I urge my Senate colleagues to take action on a national problem that far exceeds what occurs in other western societies. The murder rate per 100,000 in this country is 10 times greater than in comparable industrialized democracies. Military-style weapons are in the hands of civilians in America. We are 4.6% of the world’s population but we are home to 43% of all guns not currently held by the military or police. In the absence of the federal government taking action, the states are going to have to react or the voters will.

I don’t normally respond to innocent misspeaks, but when a misspeak is so egregious and misleading, I can’t let it go. Last week, both the House and Senate revealed its plan for how to spend Virginia taxpayer’s money. In a 200-plus page document, several floor amendments were introduced. With the simple majorities, they failed. I stated on the floor and I will repeat it – the Senate proposal, which does not incorporate federal dollars for Medicaid, has significant repercussions for all other aspects of the General Fund. Public education and higher education take significant hits.
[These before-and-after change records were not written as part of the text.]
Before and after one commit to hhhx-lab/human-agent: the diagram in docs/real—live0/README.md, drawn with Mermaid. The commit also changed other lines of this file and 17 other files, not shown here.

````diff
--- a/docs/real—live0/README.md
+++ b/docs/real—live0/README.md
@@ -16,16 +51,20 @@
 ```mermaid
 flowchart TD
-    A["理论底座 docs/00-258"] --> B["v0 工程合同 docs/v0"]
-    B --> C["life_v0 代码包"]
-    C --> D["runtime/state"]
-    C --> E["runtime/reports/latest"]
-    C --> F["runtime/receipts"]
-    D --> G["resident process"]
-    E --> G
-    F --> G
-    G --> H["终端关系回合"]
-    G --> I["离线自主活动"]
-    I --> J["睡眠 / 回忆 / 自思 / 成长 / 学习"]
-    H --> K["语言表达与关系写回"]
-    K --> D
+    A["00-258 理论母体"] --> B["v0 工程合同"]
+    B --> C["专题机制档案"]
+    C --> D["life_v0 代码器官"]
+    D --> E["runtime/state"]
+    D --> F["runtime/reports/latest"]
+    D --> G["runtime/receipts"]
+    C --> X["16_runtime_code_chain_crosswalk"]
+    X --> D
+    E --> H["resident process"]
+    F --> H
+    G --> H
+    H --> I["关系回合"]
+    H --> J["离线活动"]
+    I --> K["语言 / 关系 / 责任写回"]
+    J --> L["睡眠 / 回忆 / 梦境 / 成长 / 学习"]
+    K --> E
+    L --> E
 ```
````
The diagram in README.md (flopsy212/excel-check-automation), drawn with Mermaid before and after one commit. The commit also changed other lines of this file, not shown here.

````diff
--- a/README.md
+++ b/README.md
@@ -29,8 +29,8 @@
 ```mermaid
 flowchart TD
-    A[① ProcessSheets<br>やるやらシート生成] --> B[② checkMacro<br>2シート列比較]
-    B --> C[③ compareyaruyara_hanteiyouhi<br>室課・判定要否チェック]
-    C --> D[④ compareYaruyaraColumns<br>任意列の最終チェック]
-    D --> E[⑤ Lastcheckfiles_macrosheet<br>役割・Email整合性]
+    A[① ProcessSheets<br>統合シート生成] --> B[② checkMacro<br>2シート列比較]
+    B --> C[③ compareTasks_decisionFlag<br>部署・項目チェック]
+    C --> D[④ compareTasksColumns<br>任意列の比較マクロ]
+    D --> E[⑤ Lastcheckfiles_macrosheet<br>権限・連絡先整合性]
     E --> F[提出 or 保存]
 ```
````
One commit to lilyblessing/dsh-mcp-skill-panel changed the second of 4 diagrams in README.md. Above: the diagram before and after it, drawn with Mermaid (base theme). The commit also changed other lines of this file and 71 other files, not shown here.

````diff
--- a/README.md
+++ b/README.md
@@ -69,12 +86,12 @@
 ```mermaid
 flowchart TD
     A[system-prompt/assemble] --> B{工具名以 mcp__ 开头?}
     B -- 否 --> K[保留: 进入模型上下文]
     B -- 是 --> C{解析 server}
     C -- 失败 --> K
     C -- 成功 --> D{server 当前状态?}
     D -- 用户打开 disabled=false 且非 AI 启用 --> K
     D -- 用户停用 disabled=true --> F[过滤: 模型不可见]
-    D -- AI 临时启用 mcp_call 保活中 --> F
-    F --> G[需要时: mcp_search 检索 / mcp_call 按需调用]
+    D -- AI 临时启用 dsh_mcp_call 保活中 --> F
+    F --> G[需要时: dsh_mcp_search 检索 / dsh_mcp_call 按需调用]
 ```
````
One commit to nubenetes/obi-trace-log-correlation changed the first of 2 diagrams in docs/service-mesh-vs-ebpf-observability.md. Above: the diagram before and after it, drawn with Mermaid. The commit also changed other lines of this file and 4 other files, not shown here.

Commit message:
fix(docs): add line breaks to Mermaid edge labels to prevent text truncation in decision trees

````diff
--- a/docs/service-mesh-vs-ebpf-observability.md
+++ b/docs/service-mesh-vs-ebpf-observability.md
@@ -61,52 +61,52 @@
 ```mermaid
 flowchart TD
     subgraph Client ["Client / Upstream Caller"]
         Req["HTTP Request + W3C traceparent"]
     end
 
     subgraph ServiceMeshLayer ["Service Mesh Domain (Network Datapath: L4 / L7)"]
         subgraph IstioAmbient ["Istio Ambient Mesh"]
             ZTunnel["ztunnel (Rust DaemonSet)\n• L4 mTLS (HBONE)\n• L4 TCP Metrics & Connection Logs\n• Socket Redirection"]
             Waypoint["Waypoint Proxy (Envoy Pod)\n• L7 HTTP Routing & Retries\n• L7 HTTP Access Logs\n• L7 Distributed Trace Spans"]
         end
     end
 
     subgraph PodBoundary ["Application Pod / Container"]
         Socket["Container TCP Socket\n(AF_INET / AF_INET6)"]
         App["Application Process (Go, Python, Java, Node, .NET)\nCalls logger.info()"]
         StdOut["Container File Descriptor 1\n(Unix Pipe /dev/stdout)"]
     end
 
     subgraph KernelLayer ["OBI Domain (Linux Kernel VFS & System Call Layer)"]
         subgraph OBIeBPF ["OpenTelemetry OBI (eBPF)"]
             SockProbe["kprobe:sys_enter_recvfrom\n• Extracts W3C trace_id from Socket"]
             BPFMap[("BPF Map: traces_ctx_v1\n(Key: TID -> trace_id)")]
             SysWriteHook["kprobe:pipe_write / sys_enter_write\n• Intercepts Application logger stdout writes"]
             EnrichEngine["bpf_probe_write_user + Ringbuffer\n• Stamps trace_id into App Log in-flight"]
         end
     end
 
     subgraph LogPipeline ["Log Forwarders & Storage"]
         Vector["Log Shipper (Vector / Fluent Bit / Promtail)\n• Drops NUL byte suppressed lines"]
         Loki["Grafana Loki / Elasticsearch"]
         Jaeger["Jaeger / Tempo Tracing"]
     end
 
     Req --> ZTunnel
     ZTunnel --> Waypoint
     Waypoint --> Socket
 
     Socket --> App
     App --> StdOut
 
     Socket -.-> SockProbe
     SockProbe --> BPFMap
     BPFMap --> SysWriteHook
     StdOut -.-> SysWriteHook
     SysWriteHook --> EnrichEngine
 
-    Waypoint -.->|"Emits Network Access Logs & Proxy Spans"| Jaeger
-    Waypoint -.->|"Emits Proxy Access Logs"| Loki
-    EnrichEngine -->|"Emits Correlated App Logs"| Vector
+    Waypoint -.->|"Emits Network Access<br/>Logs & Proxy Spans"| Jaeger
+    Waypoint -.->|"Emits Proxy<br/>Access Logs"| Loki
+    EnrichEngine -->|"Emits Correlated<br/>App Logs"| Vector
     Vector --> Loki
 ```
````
However, the real work begins when the conference committee is put together and both chambers stake their claims. If only putting together a biennial spending plan for Virginia was as simple as some neophytes would like you to believe...

Do you need health insurance?

Open enrollment runs from Nov. 1 to Dec. 15, 2017. This is an earlier deadline than last year. Coverage could be more affordable than you think ($80 to $150 per month). Last year, 80% of applicants qualified for financial assistance.

Free, in-person help is available by calling Enroll Virginia 888-392-5132 or visiting to schedule an appointment. It is very important to shop for 2018 plans. Only Kaiser, Cigna, and Carefirst plans are available in Northern Virginia starting Jan. 2018, and gold plans may be less expensive than silver plans.

The Richmond Report is my annual update to constituents in the 35th District. This year's report features a budget update on how your tax-dollars are spent, a robust legislative recap, information and the exciting and growing solar industry in Virginia, and many other important items. I encourage you take a few minutes to peruse the Richmond Report by clicking here.

Highlights of HB 1500 (Budget Bill)

 LIS link to HB 1500

Major Themes

• Addresses priority issues in employee compensation and funding for mental health, public education and higher education.

– Maintains structural balance, with one-time resources matched against one-time spending.

– Maintains commitment to full funding of contributions to VRS.

• Creates a Revenue Reserve for use as a back-stop against a shortfall in FY 2018 or to fund an FY 2019 deposit to the Rainy Day Fund.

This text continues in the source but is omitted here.